Higham in Old Photographs, compiled by Andrew Rootes and Sue Williams
Published by the Higham Village History Group in 2004, 88 pages. A4 size softback (N5388)
This book is a fascinating collection of nearly 180 black and white photographs showing the streets, buildings and people of the Kent village of Higham in years and decades gone by....
From the front inside cover: Higham will always be associated with Dickens. But its past has also been shaped by the Thames, the canal, the boats that plied them both, the second-longest tunnel in the country, a Tudor blockhouse, a priory, a windmill. a
Napoleonic telegraph station, the Falstaff of Shakespeare, a lost village and a national reputation as the haunt of highwaymen. The list is longer than we might at first realise....

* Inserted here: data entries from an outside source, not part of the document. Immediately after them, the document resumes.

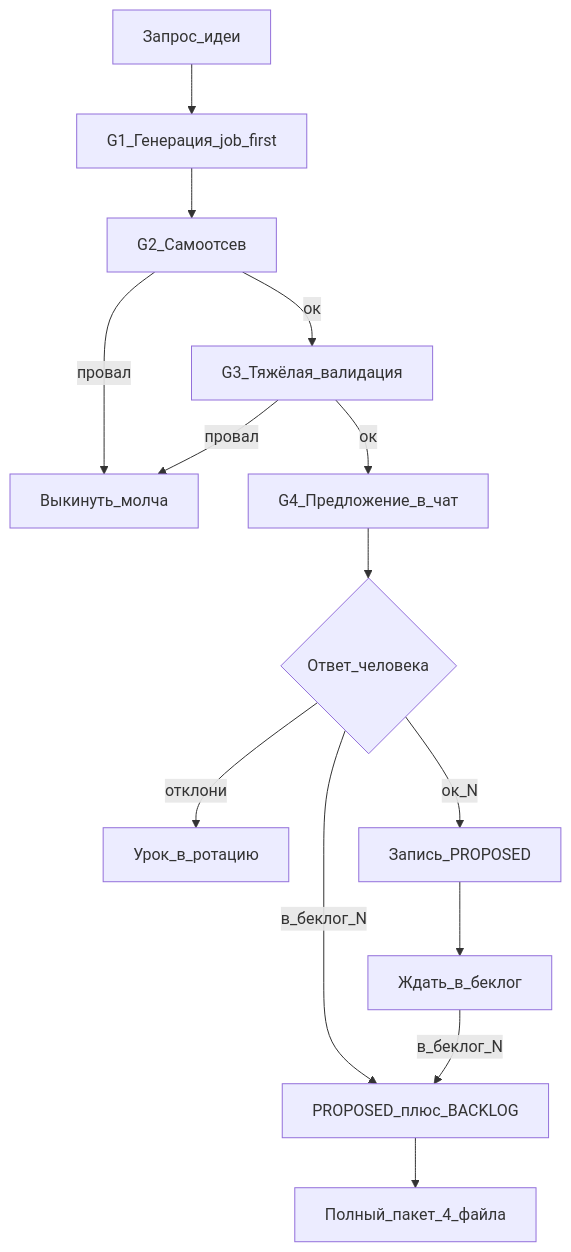
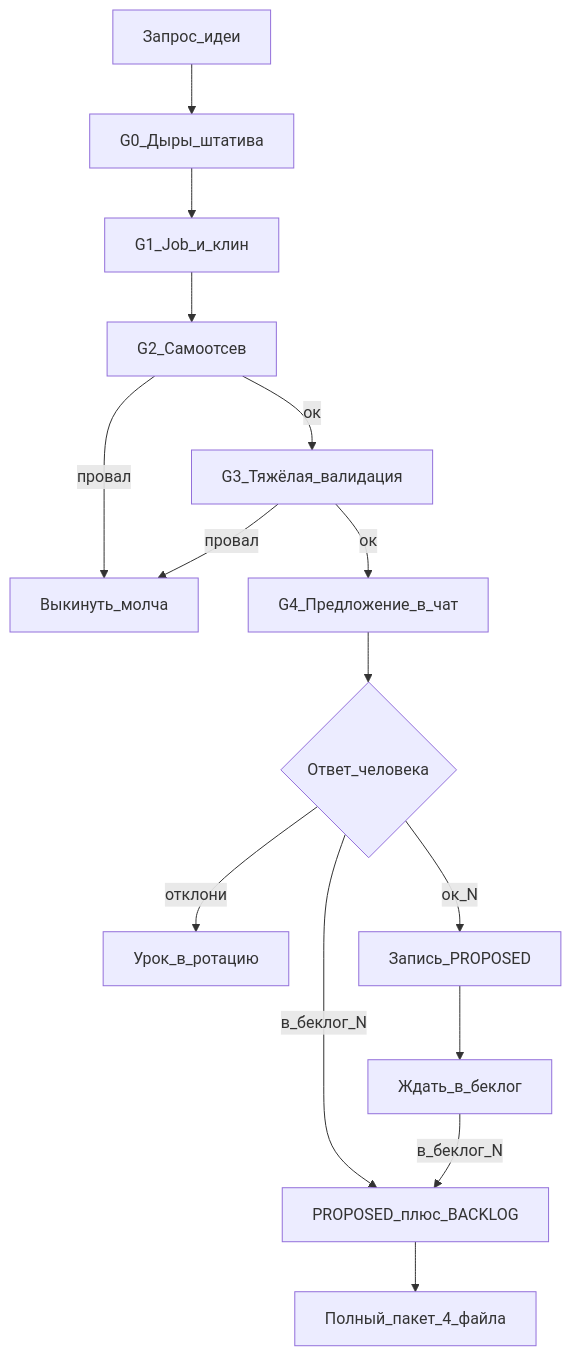
The diagram in docs/idea-briefs/IDEA_METHOD.md (grinkevich-dima/b24-idea-factory), drawn with Mermaid before and after one commit. The commit also changed other lines of this file and 3 other files, not shown here.

````diff
--- a/docs/idea-briefs/IDEA_METHOD.md
+++ b/docs/idea-briefs/IDEA_METHOD.md
@@ -14,16 +14,17 @@
 ```mermaid
 flowchart TD
-  req[Запрос_идеи] --> gen[G1_Генерация_job_first]
+  req[Запрос_идеи] --> g0[G0_Дыры_штатива]
+  g0 --> gen[G1_Job_и_клин]
   gen --> self[G2_Самоотсев]
   self -->|провал| kill[Выкинуть_молча]
   self -->|ок| heavy[G3_Тяжёлая_валидация]
   heavy -->|провал| kill
   heavy -->|ок| propose[G4_Предложение_в_чат]
   propose --> human{Ответ_человека}
   human -->|отклони| lesson[Урок_в_ротацию]
   human -->|ок_N| proposed[Запись_PROPOSED]
   human -->|в_беклог_N| both[PROPOSED_плюс_BACKLOG]
   both --> pack[Полный_пакет_4_файла]
   proposed --> wait[Ждать_в_беклог]
   wait -->|в_беклог_N| both
 ```
````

Against this backdrop, there has been an unfolding tapestry of more ordinary lives - the land they farmed, the shops they ran, the characters they were, the socities they formed, and the buildigs they left behind. Some of these we may just about remember, and some may have vanished long before we came here. But all of these things, in their own way, helped make the village what it is now.

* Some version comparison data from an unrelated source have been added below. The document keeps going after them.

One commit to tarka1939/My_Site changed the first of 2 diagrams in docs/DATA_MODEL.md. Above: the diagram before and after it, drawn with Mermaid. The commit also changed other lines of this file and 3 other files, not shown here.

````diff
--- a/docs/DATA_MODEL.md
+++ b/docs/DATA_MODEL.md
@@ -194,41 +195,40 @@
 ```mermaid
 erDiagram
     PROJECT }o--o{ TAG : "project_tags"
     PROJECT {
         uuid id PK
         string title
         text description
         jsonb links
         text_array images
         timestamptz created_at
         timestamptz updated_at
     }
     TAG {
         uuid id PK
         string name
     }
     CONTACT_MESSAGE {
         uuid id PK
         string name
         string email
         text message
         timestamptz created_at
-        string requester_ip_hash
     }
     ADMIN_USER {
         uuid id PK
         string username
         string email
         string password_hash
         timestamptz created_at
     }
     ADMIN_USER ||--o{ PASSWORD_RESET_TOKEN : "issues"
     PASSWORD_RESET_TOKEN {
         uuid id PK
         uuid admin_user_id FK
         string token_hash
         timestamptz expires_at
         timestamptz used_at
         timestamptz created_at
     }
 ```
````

This book is not a detailed history but rather a pictorial collection..... of the village's past. As the Victorian age ended and the 20th century began its accelerating journey towards a new millennium, so the changes seemed to come faster and faster. But cameras ensured that at least some of the streets and the fields and the people who once lived here were recorded for posterity.

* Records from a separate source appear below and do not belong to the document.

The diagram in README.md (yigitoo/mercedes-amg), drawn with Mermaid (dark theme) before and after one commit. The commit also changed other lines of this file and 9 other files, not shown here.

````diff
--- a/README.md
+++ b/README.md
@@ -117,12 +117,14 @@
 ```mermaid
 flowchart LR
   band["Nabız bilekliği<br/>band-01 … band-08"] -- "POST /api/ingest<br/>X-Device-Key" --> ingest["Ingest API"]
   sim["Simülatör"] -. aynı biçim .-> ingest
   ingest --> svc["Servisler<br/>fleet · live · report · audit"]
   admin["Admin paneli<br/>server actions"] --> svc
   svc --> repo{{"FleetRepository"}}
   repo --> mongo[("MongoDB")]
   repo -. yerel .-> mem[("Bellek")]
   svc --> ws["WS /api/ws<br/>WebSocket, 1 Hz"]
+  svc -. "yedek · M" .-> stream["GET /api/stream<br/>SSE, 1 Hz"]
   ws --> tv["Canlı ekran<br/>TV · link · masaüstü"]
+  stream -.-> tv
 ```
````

The condition of the book is generally good. The covers are clean and bright, the spine is tight and intact, and all pages are clean, intact, unblemished and tightly bound. Please note the left and right hand edges of the book curve gently upwards from where it has been stored flat on the shelves, and there is an old price printed on the rear side cover that has been crossed out in pen, as well as a further small price sticker.